## [ABOUT THIS TASK]
After reading the data below, copy out every line that contains the word "problem".
--- INPUT Enclosed Below ---
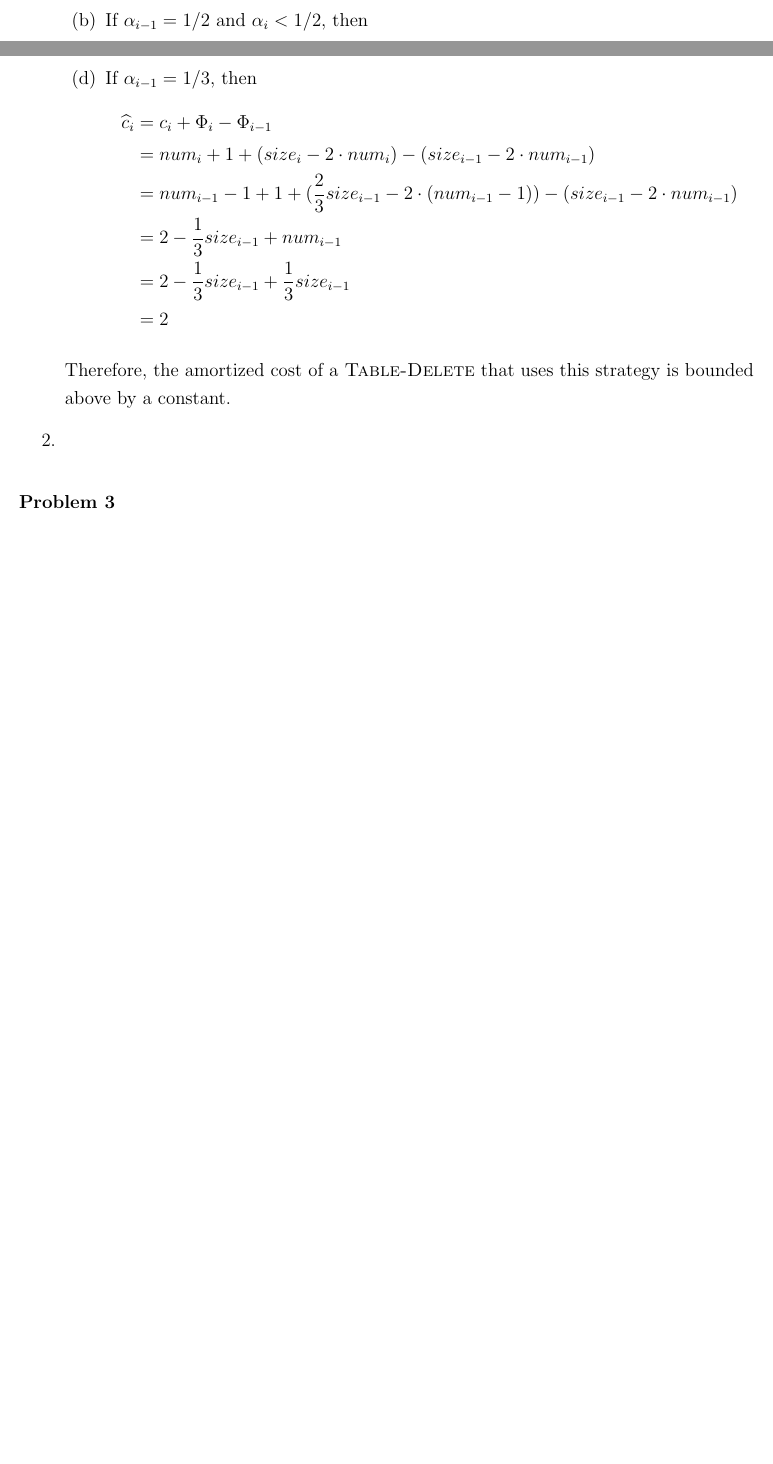
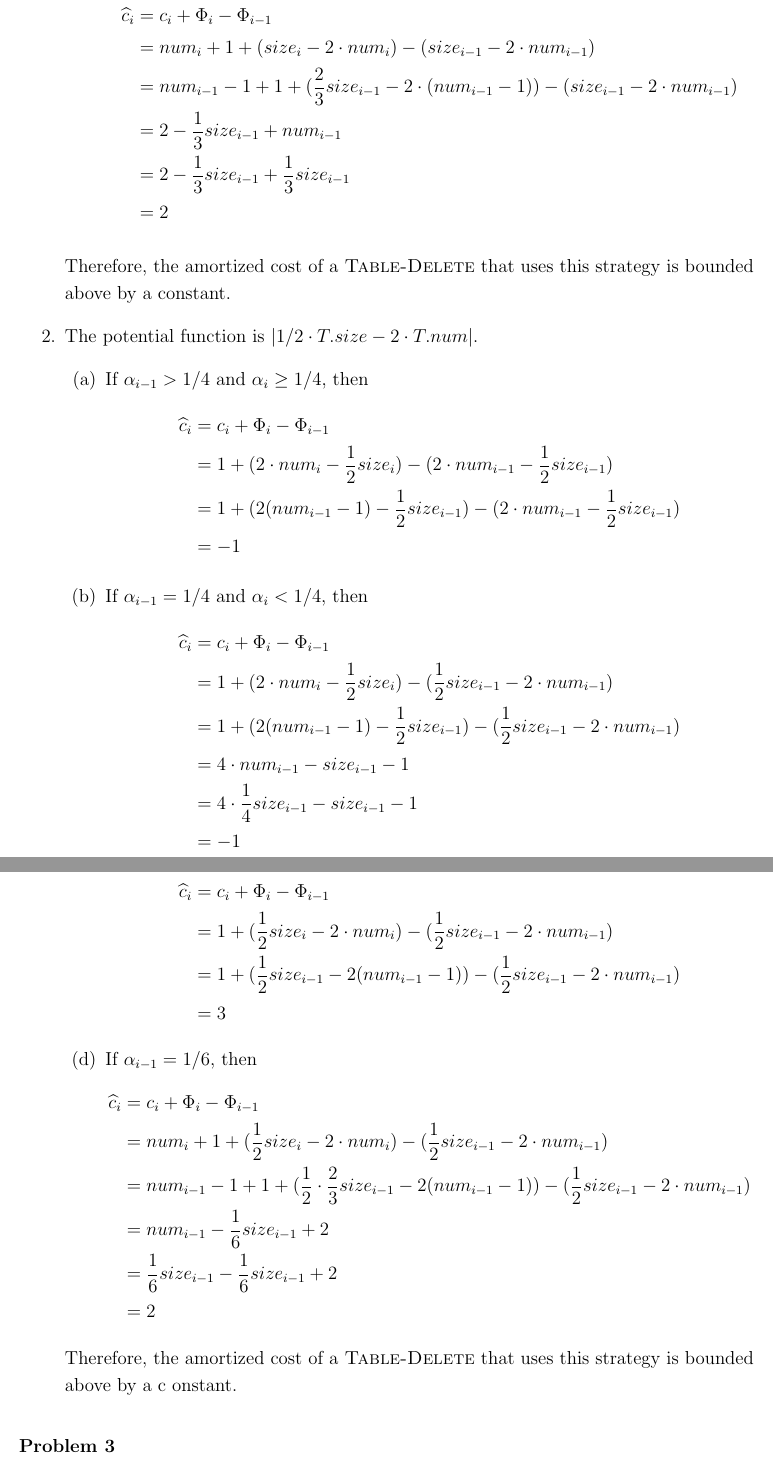
Before and after one commit to nijiaju/EECS336_Algorithms, a LaTeX problem sheet (homework7.tex): two parts of pages 2 and 3 of 5 before the commit and two parts of pages 3 and 4 of 6 after it, joined at a grey line, cut so that both start at the same text, the shorter picture padded with empty space. Compiled offline with pdfLaTeX.

Commit message:
homework 7

```diff
--- a/homework7.tex
+++ b/homework7.tex
@@ -142,6 +142,42 @@
 		\end{enumerate}
 		Therefore, the amortized cost of a \textsc{Table-Delete} that uses this strategy is bounded above by a constant.
 	\item
+		The potential function is $|1/2\cdot T.size-2\cdot T.num|$.
+		\begin{enumerate}
+			\item If $\alpha_{i-1}>1/4$ and $\alpha_i\geq1/4$, then
+				\begin{align*}
+					\widehat{c}_i&=c_i+\Phi_i-\Phi_{i-1}\\
+					&=1+(2\cdot num_i-\frac{1}{2}size_i)-(2\cdot num_{i-1}-\frac{1}{2}size_{i-1})\\
+					&=1+(2(num_{i-1}-1)-\frac{1}{2}size_{i-1})-(2\cdot num_{i-1}-\frac{1}{2}size_{i-1})\\
+					&=-1
+				\end{align*}
+			\item If $\alpha_{i-1}=1/4$ and $\alpha_i<1/4$, then
+				\begin{align*}
+					\widehat{c}_i&=c_i+\Phi_i-\Phi_{i-1}\\
+					&=1+(2\cdot num_i-\frac{1}{2}size_i)-(\frac{1}{2}size_{i-1}-2\cdot num_{i-1})\\
+					&=1+(2(num_{i-1}-1)-\frac{1}{2}size_{i-1})-(\frac{1}{2}size_{i-1}-2\cdot num_{i-1})\\
+					&=4\cdot num_{i-1}-size_{i-1}-1\\
+					&=4\cdot\frac{1}{4}size_{i-1}-size_{i-1}-1\\
+					&=-1
+				\end{align*}
+			\item If $1/6<\alpha_{i-1}\leq1/4$ and $1/6\leq\alpha\leq1/4$, then
+				\begin{align*}
+					\widehat{c}_i&=c_i+\Phi_i-\Phi_{i-1}\\
+					&=1+(\frac{1}{2}size_i-2\cdot num_i)-(\frac{1}{2}size_{i-1}-2\cdot num_{i-1})\\
+					&=1+(\frac{1}{2}size_{i-1}-2(num_{i-1}-1))-(\frac{1}{2}size_{i-1}-2\cdot num_{i-1})\\
+					&=3
+				\end{align*}
+			\item If $\alpha_{i-1}=1/6$, then
+				\begin{align*}
+					\widehat{c}_i&=c_i+\Phi_i-\Phi_{i-1}\\
+					&=num_i+1+(\frac{1}{2}size_i-2\cdot num_i)-(\frac{1}{2}size_{i-1}-2\cdot num_{i-1})\\
+					&=num_{i-1}-1+1+(\frac{1}{2}\cdot\frac{2}{3}size_{i-1}-2(num_{i-1}-1))-(\frac{1}{2}size_{i-1}-2\cdot num_{i-1})\\
+					&=num_{i-1}-\frac{1}{6}size_{i-1}+2\\
+					&=\frac{1}{6}size_{i-1}-\frac{1}{6}size_{i-1}+2\\
+					&=2
+				\end{align*}
+		\end{enumerate}
+		Therefore, the amortized cost of a \textsc{Table-Delete} that uses this strategy is bounded above by a c    onstant.
 \end{enumerate}
 
 % problem 3
```
Also changed, not shown: homework7.tex (12 more changed lines).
--- End of Enclosed INPUT ---
## [THE ANSWER]
Before and after one commit to nijiaju/EECS336_Algorithms, a LaTeX problem sheet (homework7.tex): two parts of pages 2 and 3 of 5 before the commit and two parts of pages 3 and 4 of 6 after it, joined at a grey line, cut so that both start at the same text, the shorter picture padded with empty space. Compiled offline with pdfLaTeX.
 % problem 3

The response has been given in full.